Pop artist Allen Jones graduated from the Royal Academy in the 60s, along with Hockney and Patrick Caulfield, and has now returned for a retrospective – displaying his painting, sculptures and those ridiculous pieces of sculpted furniture that he claims are not sexist.
If his work is about so much more than just these sculptures, as Richard Dorment suggests in this article, why did the curator – Edith Devaney – decide to whack two of them in Room 1, so that the first view visitors have of Jones’s work is two female figures, bent over, arse cheeks parted, with a pane of glass on their backs acting as a table top?
Both clad in lace-up knee high boots; one donning a lycra gimp suit and the other a corset, the female models have fake tits, peachy arses and tiny waists. Just like the women depicted in every other sculpture and painting in this exhibition.
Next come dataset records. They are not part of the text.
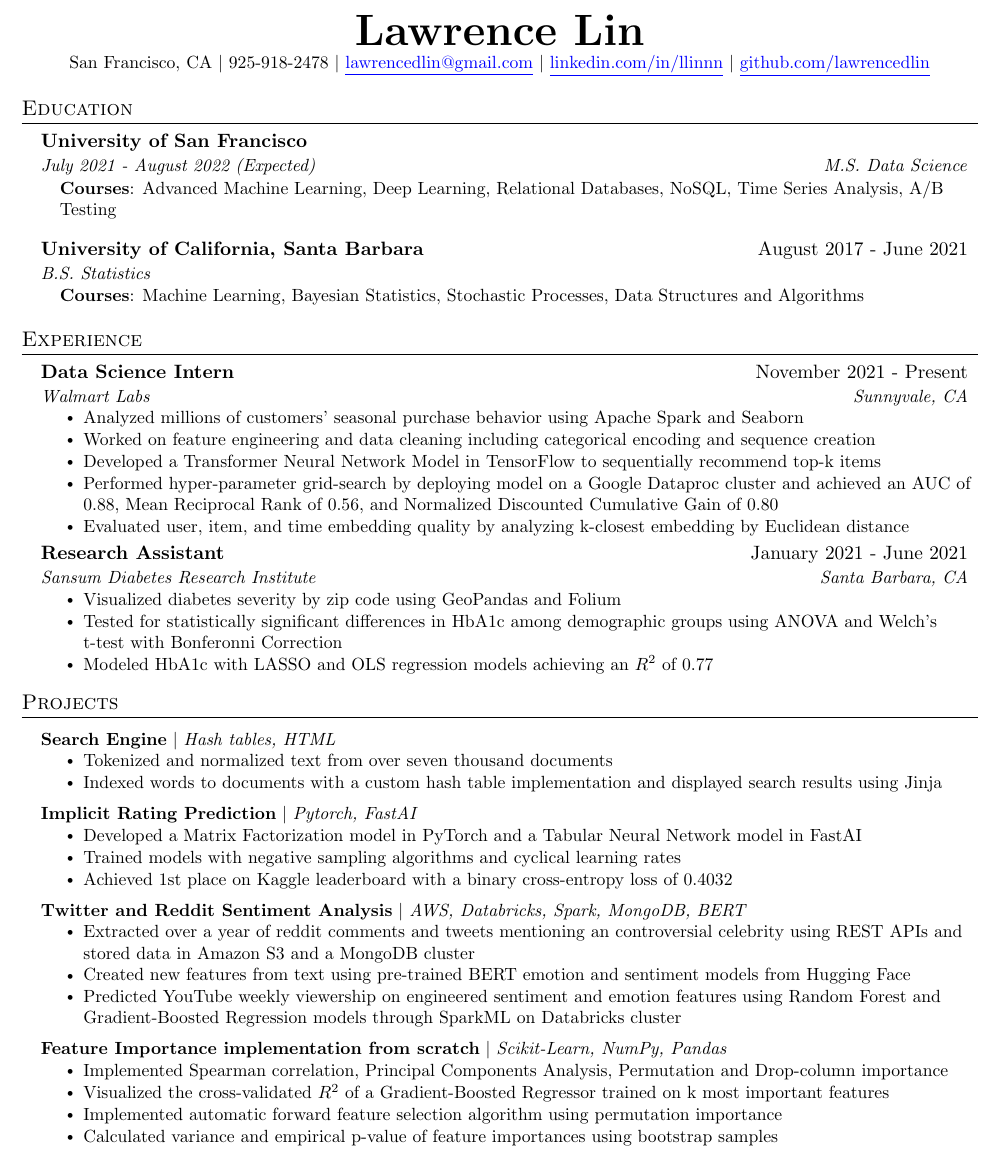
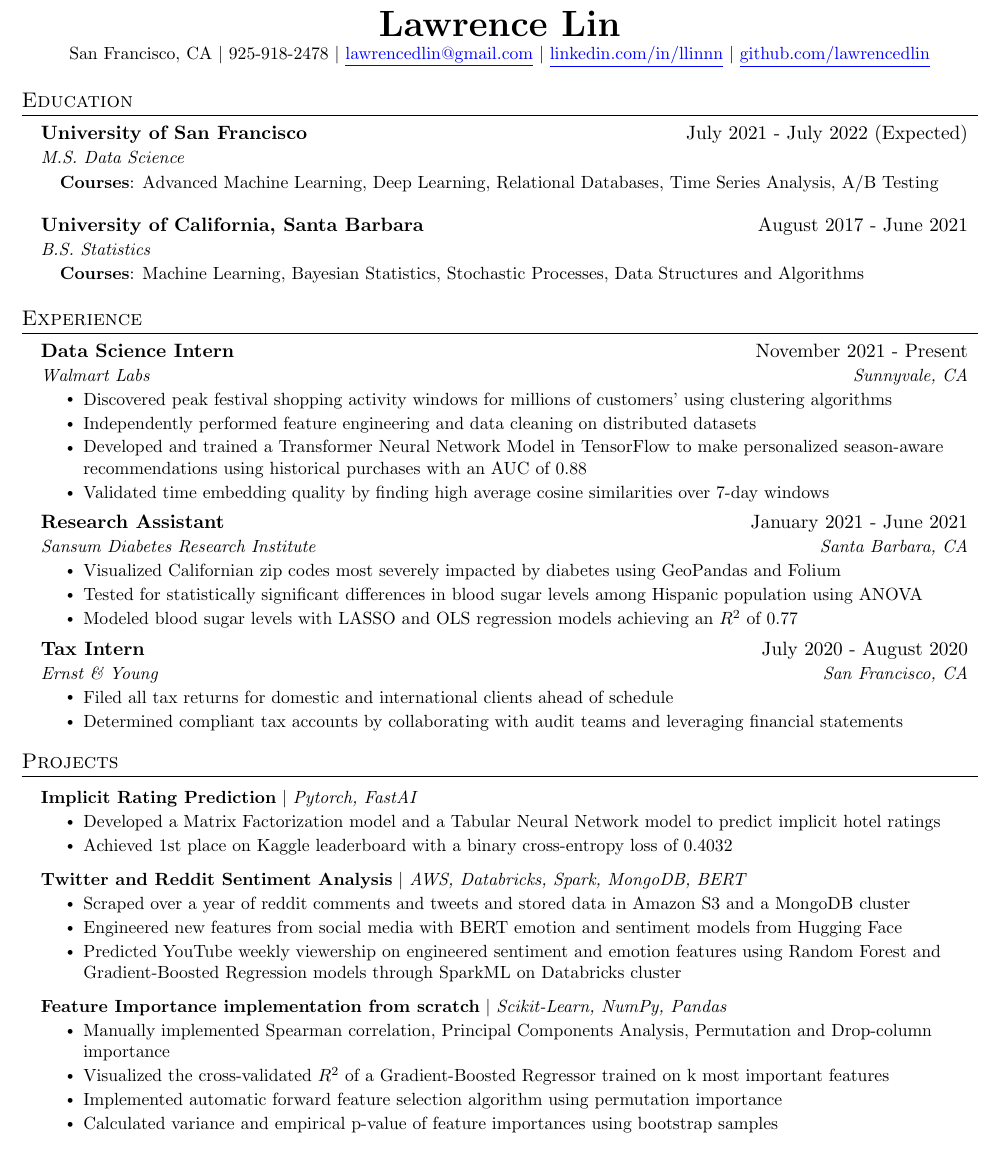
Before and after one commit to lawrencedlin/resume, a LaTeX document (main.tex): part of the page, cut so that both start at the same text. Compiled offline with pdfLaTeX.

Commit message:
Used rachels input to fix bullets, added back ey, removed search engine

```diff
--- a/main.tex
+++ b/main.tex
@@ -112,7 +112,7 @@
 % \end{tabular*}
 
 \begin{center}
-    \textbf{\Huge \scshape Lawrence Lin} \\ \vspace{1pt}
+    \textbf{\huge \scshape Lawrence Lin} \\ \vspace{1pt}
     \small San Francisco, CA $|$
     \small 925-918-2478 $|$ \href{mailto:x@x.com}{\color{blue}\underline{lawrencedlin@gmail.com}} $|$
     \href{https://linkedin.com/in/llinnn}{\color{blue}\underline{linkedin.com/in/llinnn}} $|$
@@ -124,12 +124,15 @@
 \section{Education}
   \resumeSubHeadingListStart
     \resumeSubheading
-      {University of San Francisco}{}
-      {July 2021 - August 2022 (Expected)}{M.S. Data Science}
+      {University of San Francisco}{July 2021 - July 2022 (Expected)}
+      {M.S. Data Science}{}
       \begin{itemize}[leftmargin = 0.15in, label={}]
-    \small{\item{
-     \textbf{Courses}{: Advanced Machine Learning, Deep Learning, Relational Databases, NoSQL, Time Series Analysis, A/B Testing}}}
+      \small{
+     \item{
+     \textbf{Courses}{: Advanced Machine Learning, Deep Learning, Relational Databases, Time Series Analysis, A/B Testing}}
+     }
      \end{itemize}
+
     \resumeSubheading
       {University of California, Santa Barbara}{August 2017 - June 2021}
       {B.S. Statistics}{}
@@ -149,11 +152,10 @@
       {Data Science Intern}{November 2021 - Present}
       {Walmart Labs}{Sunnyvale, CA}
       \resumeItemListStart
-        \resumeItem{Analyzed millions of customers' seasonal purchase behavior using Apache Spark and Seaborn}
-        \resumeItem{Worked on feature engineering and data cleaning including categorical encoding and sequence creation}
-        \resumeItem{Developed a Transformer Neural Network Model in TensorFlow to sequentially recommend top-k items }
-        \resumeItem{Performed hyper-parameter grid-search by deploying model on a Google Dataproc cluster and achieved an AUC of 0.88, Mean Reciprocal Rank of 0.56, and Normalized Discounted Cumulative Gain of 0.80}
-        \resumeItem{Evaluated user, item, and time embedding quality by analyzing k-closest embedding by Euclidean distance}
+        \resumeItem{Discovered peak festival shopping activity windows for millions of customers' using clustering algorithms}
+        \resumeItem{Independently performed feature engineering and data cleaning on distributed datasets}
+        \resumeItem{Developed and trained a Transformer Neural Network Model in TensorFlow to make personalized season-aware recommendations using historical purchases with an AUC of 0.88}
+        \resumeItem{Validated time embedding quality by finding high average cosine similarities over 7-day windows}
       \resumeItemListEnd
 
 % -----------Multiple Positions Heading-----------
@@ -170,11 +172,20 @@
       {Research Assistant}{January 2021 - June 2021}
       {Sansum Diabetes Research Institute}{Santa Barbara, CA}
       \resumeItemListStart
-        \resumeItem{Visualized diabetes severity by zip code using GeoPandas and Folium}
+        \resumeItem{Visualized Californian zip codes most severely impacted by diabetes using GeoPandas and Folium}
 
-        \resumeItem{Tested for statistically significant differences in HbA1c among demographic groups using ANOVA and Welch's t-test with Bonferonni Correction}
+        \resumeItem{Tested for statistically significant differences in blood sugar levels among Hispanic population using ANOVA}
 
-        \resumeItem{Modeled HbA1c with LASSO and OLS regression models achieving an $R^{2}$ of 0.77}
+        \resumeItem{Modeled blood sugar levels with LASSO and OLS regression models achieving an $R^{2}$ of 0.77}
+
+    \resumeItemListEnd
+
+    \resumeSubheading
+      {Tax Intern}{July 2020 - August 2020}
+      {Ernst \& Young}{San Francisco, CA}
+      \resumeItemListStart
+        \resumeItem{Filed all tax returns for domestic and international clients ahead of schedule}
+        \resumeItem{Determined compliant tax accounts by collaborating with audit teams and leveraging financial statements}
 
     \resumeItemListEnd
 
@@ -184,33 +195,24 @@
 %-----------PROJECTS-----------
 \section{Projects}
     \resumeSubHeadingListStart
-    \resumeProjectHeading
-          {\textbf{Search Engine}{} $|$ \emph{Hash tables, HTML}}{}
-          \resumeItemListStart
-            \resumeItem{Tokenized and normalized text from over seven thousand documents}
-
-            \resumeItem{Indexed words to documents with a custom hash table implementation and displayed search results using Jinja}
-
-          \resumeItemListEnd
       \resumeProjectHeading
           {\textbf{Implicit Rating Prediction}{} $|$ \emph{Pytorch, FastAI}}{}
           \resumeItemListStart
-            \resumeItem{Developed a Matrix Factorization model in PyTorch and a Tabular Neural Network model in FastAI}
+            \resumeItem{Developed a Matrix Factorization model and a Tabular Neural Network model to predict implicit hotel ratings}
 
-            \resumeItem{Trained models with negative sampling algorithms and cyclical learning rates}
             \resumeItem{Achieved 1st place on Kaggle leaderboard with a binary cross-entropy loss of 0.4032}
           \resumeItemListEnd
       \resumeProjectHeading
           {\textbf{Twitter and Reddit Sentiment Analysis} $|$ \emph{AWS, Databricks, Spark, MongoDB, BERT}}{}
           \resumeItemListStart
-            \resumeItem{Extracted over a year of reddit comments and tweets mentioning an controversial celebrity using REST APIs and stored data in Amazon S3 and  a MongoDB cluster}
-            \resumeItem{Created new features from text using pre-trained BERT emotion and sentiment models from Hugging Face}
+            \resumeItem{Scraped over a year of reddit comments and tweets and stored data in Amazon S3 and a MongoDB cluster}
+            \resumeItem{Engineered new features from social media with BERT emotion and sentiment models from Hugging Face}
             \resumeItem{Predicted YouTube weekly viewership on engineered sentiment and emotion features using Random Forest and Gradient-Boosted Regression models through SparkML on Databricks cluster}
           \resumeItemListEnd
       \resumeProjectHeading
           {\textbf{Feature Importance implementation from scratch} $|$ \emph{Scikit-Learn, NumPy, Pandas}}{}
           \resumeItemListStart
-            \resumeItem{Implemented Spearman correlation, Principal Components Analysis, Permutation and Drop-column importance}
+            \resumeItem{Manually implemented Spearman correlation, Principal Components Analysis, Permutation and Drop-column importance}
             \resumeItem{Visualized the cross-validated $R^{2}$ of a Gradient-Boosted Regressor trained on k most important features}
             \resumeItem{Implemented automatic forward feature selection algorithm using permutation importance}
             \resumeItem{Calculated variance and empirical p-value of feature importances using bootstrap samples}
```
Also changed, not shown: resume.pdf, 1 other file.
It’s not so much that I have a problem with the female form being presented in this way, it’s more the fact the Jones claims to be a feminist.
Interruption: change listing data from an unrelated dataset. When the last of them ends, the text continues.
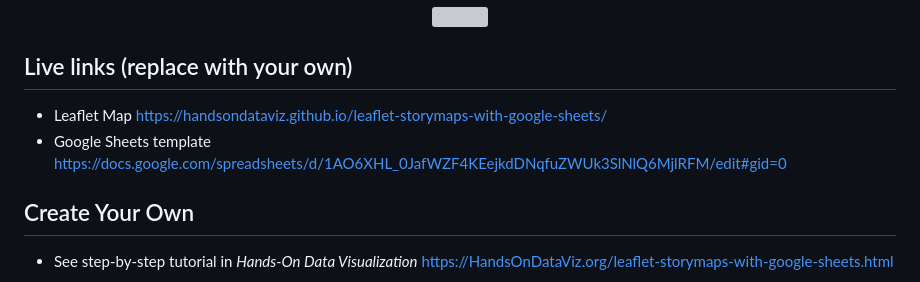
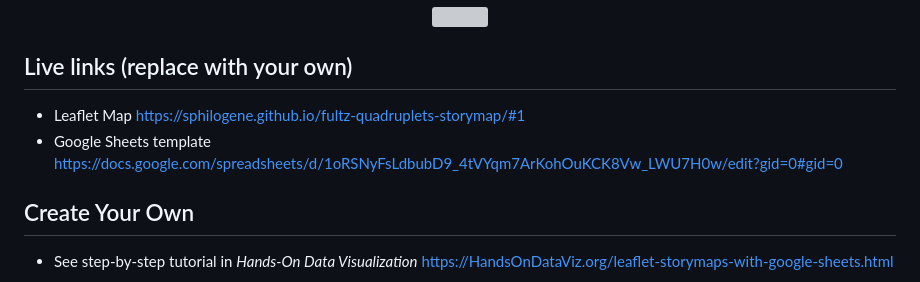
Before and after one commit to SPhilogene/fultz-quadruplets-storymap, a Markdown page: README.md, the part around the change. Rendered like a GitHub page; grey boxes are pictures that could not be loaded.

Commit message:
Update README.md
replace links for github and google sheets

```diff
--- a/README.md
+++ b/README.md
@@ -7,8 +7,8 @@ Supports images, audio and video embeddings, and Leaflet TileLayer/geojson overl
 </p>
 
 ## Live links (replace with your own)
-- Leaflet Map https://handsondataviz.github.io/leaflet-storymaps-with-google-sheets/
-- Google Sheets template https://docs.google.com/spreadsheets/d/1AO6XHL_0JafWZF4KEejkdDNqfuZWUk3SlNlQ6MjlRFM/edit#gid=0
+- Leaflet Map https://sphilogene.github.io/fultz-quadruplets-storymap/#1
+- Google Sheets template https://docs.google.com/spreadsheets/d/1oRSNyFsLdbubD9_4tVYqm7ArKohOuKCK8Vw_LWU7H0w/edit?gid=0#gid=0
 
 ## Create Your Own
 - See step-by-step tutorial in *Hands-On Data Visualization* https://HandsOnDataViz.org/leaflet-storymaps-with-google-sheets.html
```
He defends his decision to dress the women like this by explaining that everyday clothes might have made them look like mannequins (because all us wimmin walking around in normal clothes are basically a bunch of walking mannequins, durrr.) Fetish clothing, on the other hand, ‘achieved his aim of accentuating the shape of the body’. Oh yes, of course! Now it makes sense.
I wonder why Jones also chooses to dress the female figures in his paintings and photographs in such a limited wardrobe of clothes and shoes – always painfully high heels, often in tight-fitting; restrictive materials and suspenders, sometimes actually trapped in a cast, like in this famous image of Kate Moss:
Maybe it’s because he’s concerned that otherwise they might wind up looking like mannequins too?
A stab in the dark here. Perhaps despite his best efforts to persuade us otherwise, Jones is actually a sexist, misogynist artist who is desperate to provoke a reaction from the same people he is portraying as nothing more than objects: women. But he continues to defend his work, assuming that us walking mannequins won’t pipe up because our brains are made of fibreglass.
Another room displays a series of sculptures showing the curves of a woman and man as they dance together. It’s as if they blur into one; she becomes his to lead wherever and however he pleases. This is also apparent in his painting Sin-Derella, where the man’s belt is wrapped around both bodies; trapping the woman he is dancing with. Her leg pushes between his, seductively, because Jones sees women as inherently seductive and provocative, but the man still owns her body. Jones has taken the innocent fairytale slave Cinderella and made her a sinner:
It’s always inspiring to walk around an art exhibition that elicits such a strong reaction, as it gives you the opportunity to readdress your values and understanding of people, art and the relationship between the two. So i’m grateful for that. But when men pretend their art is presenting an existing social construct rather than being outright sexist, I do get a little peeved.